Genes: Bits of DNA that carry instructions for "building" your body.
Chromosomes: Packages of DNA and genes in the cells of the body.
A great deal of evidence supports the idea that genes are one of the main causes of or a major contributor to ASD. More than 100 genes on different chromosomes may be involved in causing ASD, to different degrees.3,4
Many people with autism have slight changes, called mutations, in many of these genes. However, the link between genetic mutations and autism is complex:
- Most people with autism have different mutations and combinations of mutations. Not everyone with autism has changes in every gene that scientists have linked to ASD.
- Many people without autism or autism symptoms also have some of these genetic mutations that scientists have linked to autism.
This evidence means that different genetic mutations probably play different roles in ASD. For example, certain mutations or combinations of mutations might:
- Cause specific symptoms of ASD
- Control how mild or severe those symptoms are
- Increase susceptibility to autism.
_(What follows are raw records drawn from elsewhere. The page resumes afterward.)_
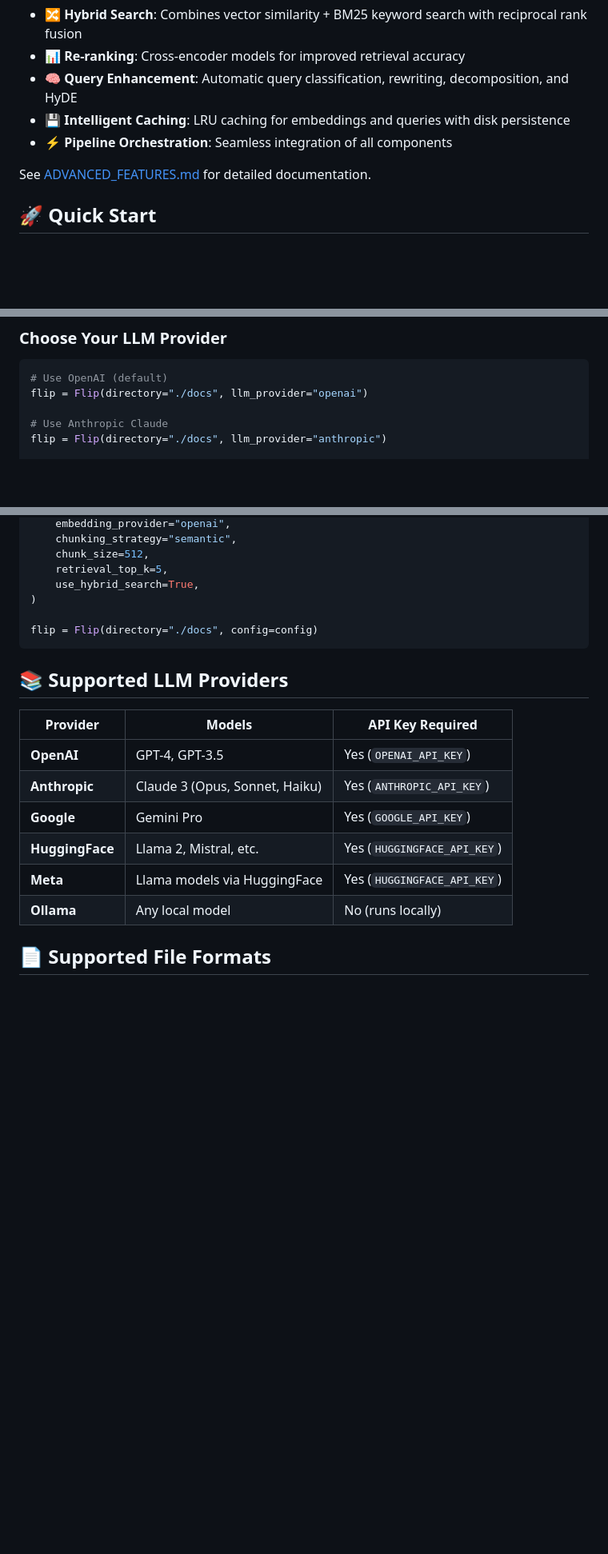
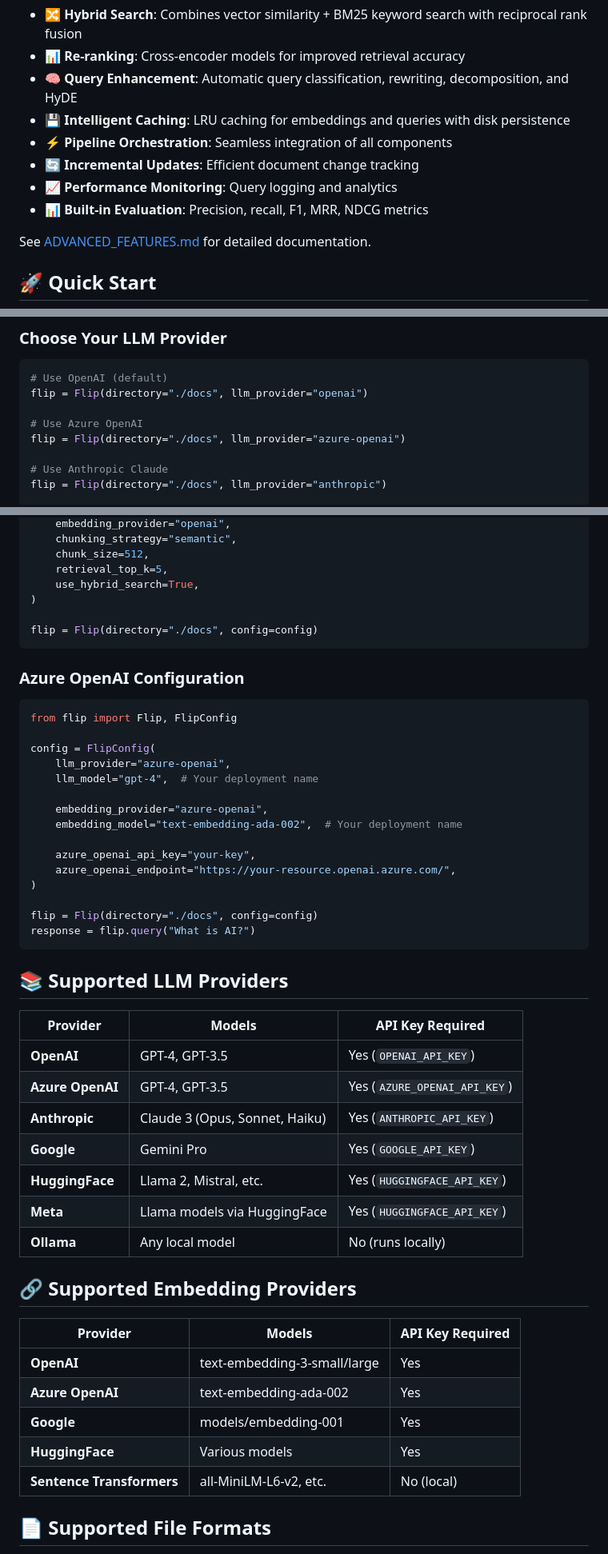
Before and after one commit to Aditya148/Flip, a Markdown page: README.md, 3 parts joined by grey strips. Shown at 80% size. Rendered like a GitHub page; blank space fills up the shorter version.

````diff
--- a/README.md
+++ b/README.md
@@ -24,6 +24,9 @@ Flip includes production-ready advanced features:
 - **🧠 Query Enhancement**: Automatic query classification, rewriting, decomposition, and HyDE
 - **💾 Intelligent Caching**: LRU caching for embeddings and queries with disk persistence
 - **⚡ Pipeline Orchestration**: Seamless integration of all components
+- **🔄 Incremental Updates**: Efficient document change tracking
+- **📈 Performance Monitoring**: Query logging and analytics
+- **📊 Built-in Evaluation**: Precision, recall, F1, MRR, NDCG metrics
 
 See [ADVANCED_FEATURES.md](ADVANCED_FEATURES.md) for detailed documentation.
 
@@ -55,6 +58,9 @@ print(response.citations)
 ```python
 # Use OpenAI (default)
 flip = Flip(directory="./docs", llm_provider="openai")
+
+# Use Azure OpenAI
+flip = Flip(directory="./docs", llm_provider="azure-openai")
 
 # Use Anthropic Claude
 flip = Flip(directory="./docs", llm_provider="anthropic")
@@ -88,16 +94,47 @@ config = FlipConfig(
 flip = Flip(directory="./docs", config=config)
 ```
 
+### Azure OpenAI Configuration
+
+```python
+from flip import Flip, FlipConfig
+
+config = FlipConfig(
+    llm_provider="azure-openai",
+    llm_model="gpt-4",  # Your deployment name
+
+    embedding_provider="azure-openai",
+    embedding_model="text-embedding-ada-002",  # Your deployment name
+
+    azure_openai_api_key="your-key",
+    azure_openai_endpoint="https://your-resource.openai.azure.com/",
+)
+
+flip = Flip(directory="./docs", config=config)
+response = flip.query("What is AI?")
+```
+
 ## 📚 Supported LLM Providers
 
 | Provider | Models | API Key Required |
 |----------|--------|------------------|
 | **OpenAI** | GPT-4, GPT-3.5 | Yes (`OPENAI_API_KEY`) |
+| **Azure OpenAI** | GPT-4, GPT-3.5 | Yes (`AZURE_OPENAI_API_KEY`) |
 | **Anthropic** | Claude 3 (Opus, Sonnet, Haiku) | Yes (`ANTHROPIC_API_KEY`) |
 | **Google** | Gemini Pro | Yes (`GOOGLE_API_KEY`) |
 | **HuggingFace** | Llama 2, Mistral, etc. | Yes (`HUGGINGFACE_API_KEY`) |
 | **Meta** | Llama models via HuggingFace | Yes (`HUGGINGFACE_API_KEY`) |
 | **Ollama** | Any local model | No (runs locally) |
+
+## 🔗 Supported Embedding Providers
+
+| Provider | Models | API Key Required |
+|----------|--------|------------------|
+| **OpenAI** | text-embedding-3-small/large | Yes |
+| **Azure OpenAI** | text-embedding-ada-002 | Yes |
+| **Google** | models/embedding-001 | Yes |
+| **HuggingFace** | Various models | Yes |
+| **Sentence Transformers** | all-MiniLM-L6-v2, etc. | No (local) |
 
 ## 📄 Supported File Formats
 
````
Also changed, not shown: other parts of README.md (+43 -37 lines), AZURE_OPENAI_UPDATE.md (added, +94 -0 lines).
This means someone with one of these gene mutations is at greater risk for autism than someone without the mutation.